Reproduce each line of the entries that carries "return".

[Data items]
________

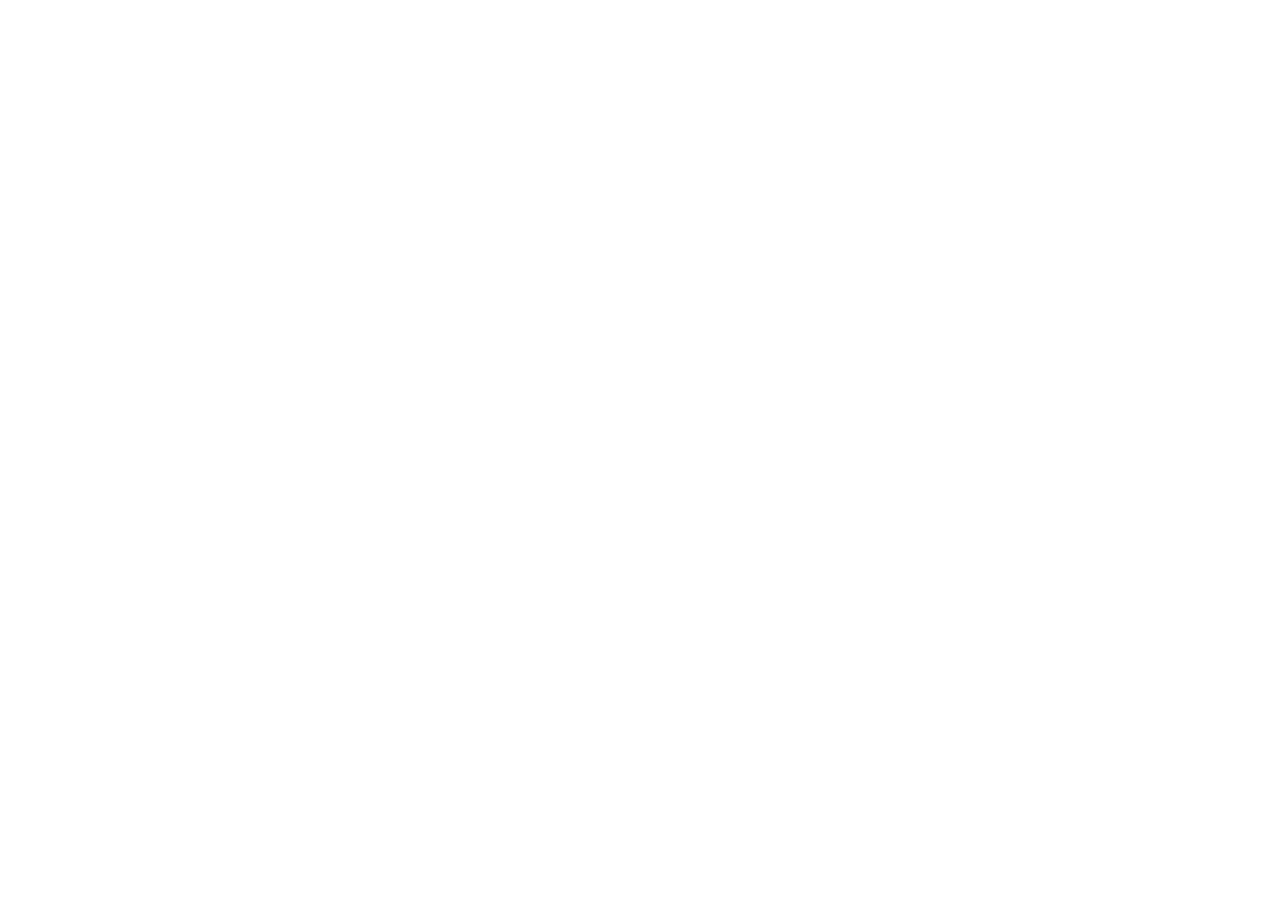
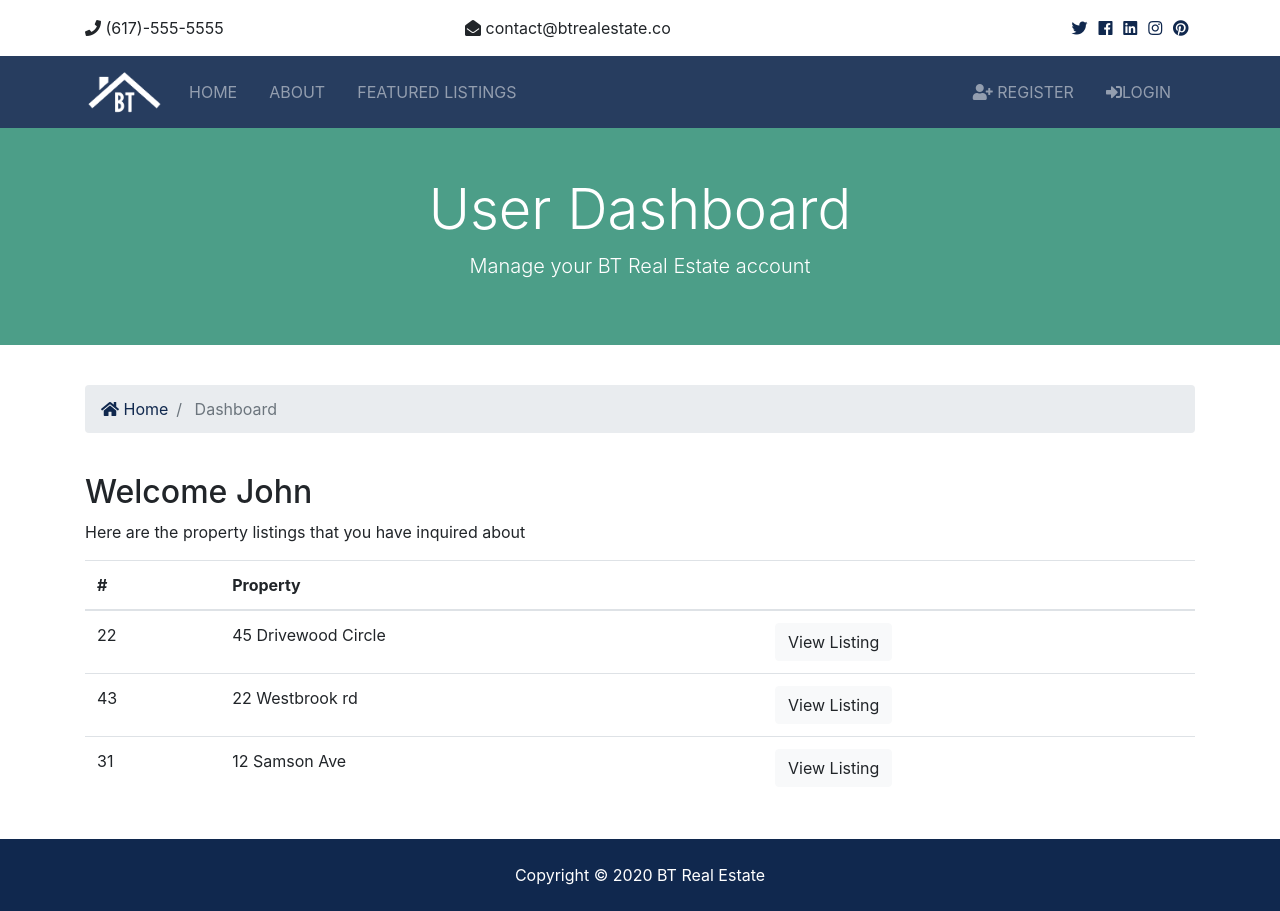
Before and after one commit to crichmond-clark/btre_django_app, a Django app: page /accounts/dashboard/ in a window 1280 px wide. Before the commit the page is empty. Before the commit the page ends 800 px from the top, so only its background shows below. Run offline with Django 3.2, Linux system fonts and the light colour scheme; parts of the project's set-up code (start-up, migrations or seed data) failed here and were passed over; some libraries are stand-ins or nearby versions.

Commit message:
made page titles dynamic

```diff
--- a/accounts/views.py
+++ b/accounts/views.py
@@ -1,5 +1,5 @@
 from django.shortcuts import render, redirect
-from django.contrib import messages
+from django.contrib import messages, auth
 from django.contrib.auth.models import User
 
 # Create your views here.
@@ -32,6 +32,7 @@ def register(request):
                 )
                 user.save()
                 messages.success(request, "You are registered and can now login")
+                return redirect("login")
         else:
             messages.error(request, "Passwords do not match")
             return redirect("register")
@@ -41,6 +42,19 @@ def register(request):
 
 def login(request):
     if request.method == "POST":
+        # GET FORM VAUES
+        username = request.POST["username"]
+        password = request.POST["password"]
+
+        user = auth.authenticate(username=username, password=password)
+
+        if user is not None:
+            auth.login(request, user)
+            messages.success(request, "You have successfully logged in")
+            return redirect("dashboard")
+        else:
+            messages.error(request, "Username or password is incorrect")
+            return redirect("login")
         # REGISTER USER
         return redirect("login")
     else:
@@ -48,6 +62,10 @@ def login(request):
 
 
 def logout(request):
+
+    if request.method == "POST":
+        auth.logout(request)
+        messages.success(request, "You have successfully logged out")
     return redirect("index")
 
 
--- a/manage.py
+++ b/manage.py
@@ -5,7 +5,7 @@ import sys
 
 
 def main():
-    os.environ.setdefault('DJANGO_SETTINGS_MODULE', 'btre.settings')
+    os.environ.setdefault("DJANGO_SETTINGS_MODULE", "btre.settings")
     try:
         from django.core.management import execute_from_command_line
     except ImportError as exc:
@@ -17,5 +17,5 @@ def main():
     execute_from_command_line(sys.argv)
 
 
-if __name__ == '__main__':
+if __name__ == "__main__":
     main()
--- a/templates/accounts/dashboard.html
+++ b/templates/accounts/dashboard.html
@@ -0,0 +1,74 @@
+{% extends 'base.html' %}
+{% block title%} | Dashboard {% endblock %}
+{% block content %}
+<section id="showcase-inner" class="py-5 text-white">
+  <div class="container">
+    <div class="row text-center">
+      <div class="col-md-12">
+        <h1 class="display-4">User Dashboard</h1>
+        <p class="lead">Manage your BT Real Estate account</p>
+      </div>
+    </div>
+  </div>
+</section>
+<br>
+{% include 'partials/_alerts.html' %}
+<!-- Breadcrumb -->
+<section id="bc" class="mt-3">
+  <div class="container">
+    <nav aria-label="breadcrumb">
+      <ol class="breadcrumb">
+        <li class="breadcrumb-item">
+          <a href="{% url 'index'%}">
+            <i class="fas fa-home"></i> Home</a>
+        </li>
+        <li class="breadcrumb-item active"> Dashboard</li>
+      </ol>
+    </nav>
+  </div>
+</section>
+
+<section id="dashboard" class="py-4">
+  <div class="container">
+    <div class="row">
+      <div class="col-md-12">
+        <h2>Welcome John</h2>
+        <p>Here are the property listings that you have inquired about</p>
+        <table class="table">
+          <thead>
+            <tr>
+              <th scope="col">#</th>
+              <th scope="col">Property</th>
+              <th></th>
+            </tr>
+          </thead>
+          <tbody>
+            <tr>
+              <td>22</td>
+              <td>45 Drivewood Circle</td>
+              <td>
+                <a class="btn btn-light" href="#">View Listing</a>
+              </td>
+            </tr>
+            <tr>
+              <td>43</td>
+              <td>22 Westbrook rd</td>
+              <td>
+                <a class="btn btn-light" href="#">View Listing</a>
+              </td>
+            </tr>
+            <tr>
+              <td>31</td>
+              <td>12 Samson Ave</td>
+              <td>
+                <a class="btn btn-light" href="#">View Listing</a>
+              </td>
+            </tr>
+          </tbody>
+        </table>
+      </div>
+    </div>
+  </div>
+</section>
+
+{% endblock %}
--- a/templates/accounts/login.html
+++ b/templates/accounts/login.html
@@ -1,5 +1,5 @@
 {% extends 'base.html'%}
-
+{% block title%} | Log in{% endblock %}
 {% block content %}
   <section id="login" class="bg-light py-5">
     <div class="container">
--- a/templates/accounts/register.html
+++ b/templates/accounts/register.html
@@ -1,5 +1,5 @@
 {% extends 'base.html'%}
-
+{% block title%} | Register {% endblock %}
 {% block content %}
 <section id="register" class="bg-light py-5">
     <div class="container">
--- a/templates/base.html
+++ b/templates/base.html
@@ -11,7 +11,7 @@
   <link rel="stylesheet" href="{% static 'css/bootstrap.css'%}">
   <!-- Custom -->
   <link rel="stylesheet" href="{% static 'css/style.css'%}">
-  <title>BT Real Estate</title>
+  <title>BT Real Estate {% block title %} {% endblock %}</title>
 </head>
 
 <body>
--- a/templates/listings/listing.html
+++ b/templates/listings/listing.html
@@ -1,7 +1,7 @@
 {% extends 'base.html' %}
 
 {% load humanize %}
-
+{% block title%} | {{ listing.title }}{% endblock %}
 {% block content %}
 <section id="showcase-inner" class="py-5 text-white">
     <div class="container">
--- a/templates/listings/listings.html
+++ b/templates/listings/listings.html
@@ -1,7 +1,7 @@
 {% extends 'base.html' %}
 
 {% load humanize  %}
-
+{% block title%} | Browse Properties {% endblock %}
 {% block content %}
 <section id="showcase-inner" class="py-5 text-white">
   <div class="container">
--- a/templates/pages/about.html
+++ b/templates/pages/about.html
@@ -1,6 +1,8 @@
 {% extends 'base.html' %}
 
 {% load static %}
+
+{% block title%} | About us {% endblock %}
 
 {% block content %}
 
--- a/templates/pages/index.html
+++ b/templates/pages/index.html
@@ -1,5 +1,8 @@
 {% extends 'base.html' %}
 {% load humanize %}
+
+{% block title%} | Welcome {% endblock %}
+
 {% block content%}
 
 <!-- Showcase -->
@@ -71,7 +74,8 @@
     </div>
   </div>
 </section>
-{% include 'partials/_alerts.html '%}
+<br>
+{% include 'partials/_alerts.html' %}
 <!-- Listings -->
 <section id="listings" class="py-5">
   <div class="container">
--- a/templates/partials/_alerts.html
+++ b/templates/partials/_alerts.html
@@ -1,4 +1,4 @@
-{% if messages%}
+{% if messages %}
   {% for message in messages %}
     <div id="message" class="container">
       <div class="alert alert-{{ message.tags }} alert-dismissable text-center" role="alert">
--- a/templates/partials/_navbar.html
+++ b/templates/partials/_navbar.html
@@ -11,28 +11,60 @@
     </button>
     <div class="collapse navbar-collapse" id="navbarNavAltMarkup">
       <ul class="navbar-nav">
-        <li {% if '/' == request.path %} class="nav-item active mr-3" {% else %}
-          class="nav-item mr-3" {% endif %}>
+        <li
+        {% if '/' == request.path %}
+          class="nav-item active mr-3"
+        {% else %}
+          class="nav-item mr-3"
+        {% endif %}>
           <a class="nav-link" href="{% url 'index' %}">Home</a>
         </li>
-        <li {% if 'about' in request.path %} class="nav-item active mr-3"
-          {% else %} class="nav-item mr-3" {% endif %}>
+        <li
+        {% if 'about' in request.path %}
+          class="nav-item active mr-3"
+        {% else %}
+          class="nav-item mr-3"
+        {% endif %}>
           <a class="nav-link" href="{% url 'about' %}">About</a>
         </li>
-        <li {% if 'listings' in request.path %} class="nav-item active mr-3"
-          {% else %} class="nav-item mr-3" {% endif %}>
+        <li
+        {% if 'listings' in request.path %}
+          class="nav-item active mr-3"
+        {% else %}
+          class="nav-item mr-3"
+        {% endif %}>
           <a class="nav-link" href="{% url 'listings' %}">Featured Listings</a>
         </li>
       </ul>
 
       <ul class="navbar-nav ml-auto">
+        {% if user.is_authenticated %}
+            <li
+          {% if 'dashboard' in request.path %}
+            class="nav-item mr-3 active"
+          {% else %}
+            class="nav-item mr-3"
+          {% endif %}>
+            <a class="nav-link" href="{% url 'dashboard' %}">
+               Welcome {{ user.username }} (Dashboard)</a>
+          </li>
+          <li class="nav-item mr-3">
+            <a href="javascript:{document.getElementById('logout').submit()}" class="nav-link">
+              Logout
+              <i class="fas fa-sign-out-alt"></i>
+            </a>
+            <form action="{% url 'logout' %}" method="POST" id="logout">
+              {% csrf_token %}
+              <input type="hidden">
+            </form>
+          </li>
+        {% else %}
           <li
           {% if 'register' in request.path %}
             class="nav-item mr-3 active"
           {% else %}
             class="nav-item mr-3"
-        {% endif %}
-        >
+          {% endif %}>
           <a class="nav-link" href="{% url 'register' %}">
             <i class=" fas fa-user-plus"></i> Register</a>
           </li>
@@ -41,11 +73,12 @@
             class="nav-item mr-3 ative"
           {% else %}
             class="nav-item mr-3"
-        {% endif %}
-        >
+          {% endif %}>
             <a class="nav-link" href="{% url 'login' %}">
               <i class="fas fa-sign-in-alt"></i>Login</a>
           </li>
+        {% endif %}
+
       </ul>
     </div>
   </div>
```
Also changed, not shown: listings/views.py (+29 -35 lines), templates/listings/search.html (+20 -8 lines), 2 other files. Lines whose indentation alone changed are shown as unchanged.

________

**Answer space**
+                return redirect("login")
             return redirect("register")
+            return redirect("dashboard")
+            return redirect("login")
         return redirect("login")
     return redirect("index")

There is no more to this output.